(Records supplied Opens)

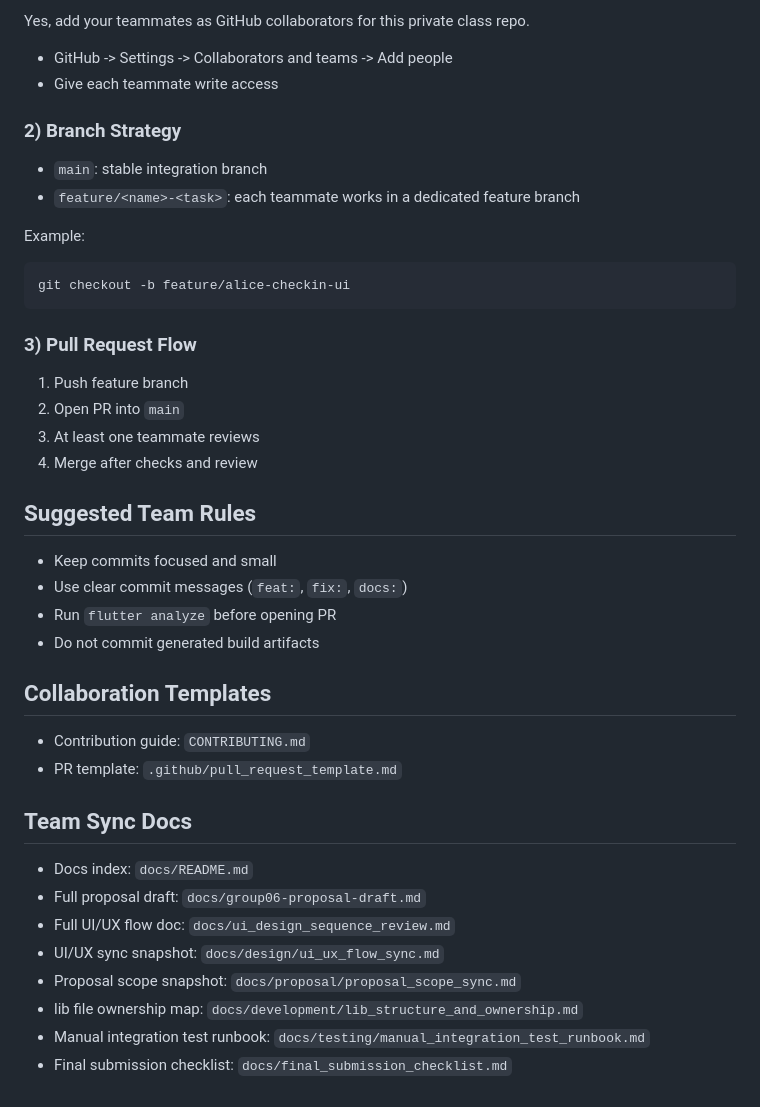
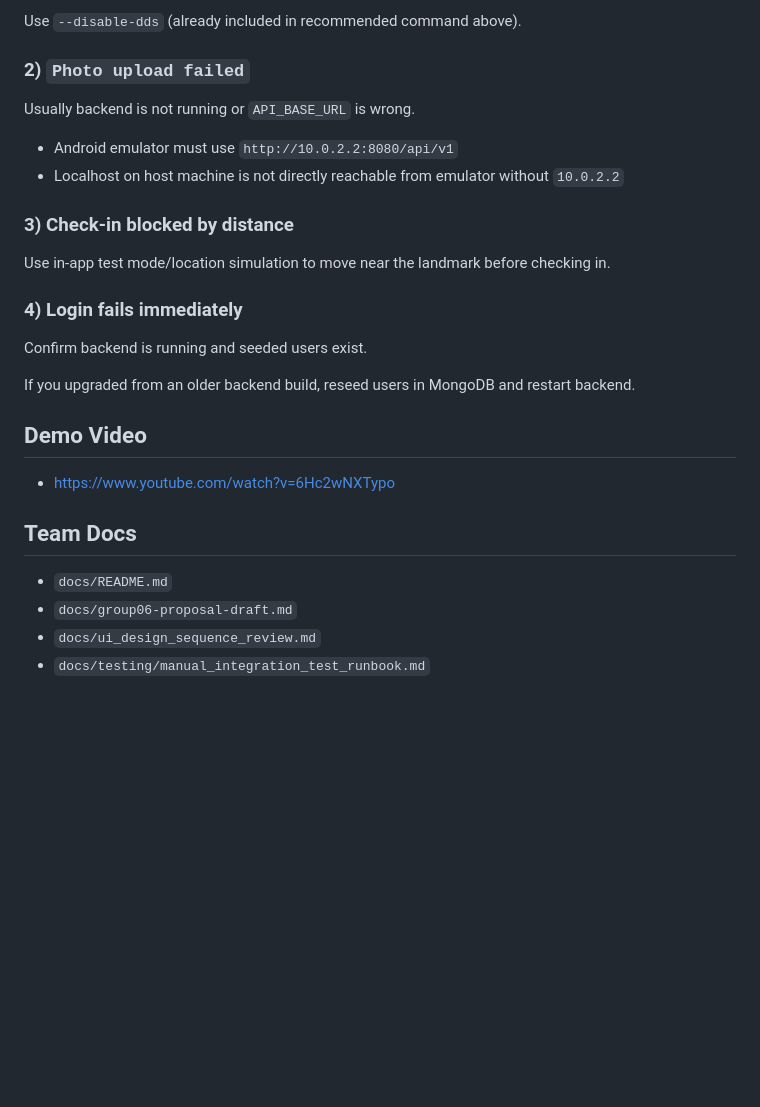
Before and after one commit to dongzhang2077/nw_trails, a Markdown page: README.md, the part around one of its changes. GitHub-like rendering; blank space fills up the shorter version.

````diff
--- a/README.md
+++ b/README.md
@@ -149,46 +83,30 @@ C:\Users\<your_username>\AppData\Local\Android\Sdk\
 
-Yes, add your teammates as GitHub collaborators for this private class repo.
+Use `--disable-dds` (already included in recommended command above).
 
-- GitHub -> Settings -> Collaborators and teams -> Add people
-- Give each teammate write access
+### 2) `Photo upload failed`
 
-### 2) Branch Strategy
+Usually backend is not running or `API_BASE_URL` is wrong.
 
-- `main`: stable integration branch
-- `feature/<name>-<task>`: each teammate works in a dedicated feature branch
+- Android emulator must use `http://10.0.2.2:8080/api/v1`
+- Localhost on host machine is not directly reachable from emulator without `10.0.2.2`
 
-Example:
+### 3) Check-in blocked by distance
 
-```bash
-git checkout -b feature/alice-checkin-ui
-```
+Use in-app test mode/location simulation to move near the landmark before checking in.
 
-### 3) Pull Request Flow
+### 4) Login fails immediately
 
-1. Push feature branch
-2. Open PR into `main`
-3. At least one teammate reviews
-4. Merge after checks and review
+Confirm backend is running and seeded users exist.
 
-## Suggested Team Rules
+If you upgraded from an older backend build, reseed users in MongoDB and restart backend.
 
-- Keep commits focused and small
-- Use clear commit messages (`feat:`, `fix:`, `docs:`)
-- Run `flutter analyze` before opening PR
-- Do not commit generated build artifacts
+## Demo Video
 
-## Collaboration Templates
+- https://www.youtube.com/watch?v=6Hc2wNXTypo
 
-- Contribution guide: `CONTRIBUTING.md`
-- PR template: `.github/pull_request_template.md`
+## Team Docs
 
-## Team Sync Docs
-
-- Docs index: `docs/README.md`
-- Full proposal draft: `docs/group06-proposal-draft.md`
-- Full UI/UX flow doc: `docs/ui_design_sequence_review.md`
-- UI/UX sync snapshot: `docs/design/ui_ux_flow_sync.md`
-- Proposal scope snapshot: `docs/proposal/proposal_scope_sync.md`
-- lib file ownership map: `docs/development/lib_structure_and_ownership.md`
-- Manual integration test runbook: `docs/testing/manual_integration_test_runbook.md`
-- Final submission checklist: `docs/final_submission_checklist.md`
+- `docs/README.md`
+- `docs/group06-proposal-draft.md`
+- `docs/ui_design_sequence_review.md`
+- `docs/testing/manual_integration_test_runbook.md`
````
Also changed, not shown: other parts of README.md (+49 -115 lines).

(Records supplied Closes)

#### Problem statement:
Your answer should be the lines of the records that hold the string "emulator".

#### Solution to this problem:
+- Android emulator must use `http://10.0.2.2:8080/api/v1`
+- Localhost on host machine is not directly reachable from emulator without `10.0.2.2`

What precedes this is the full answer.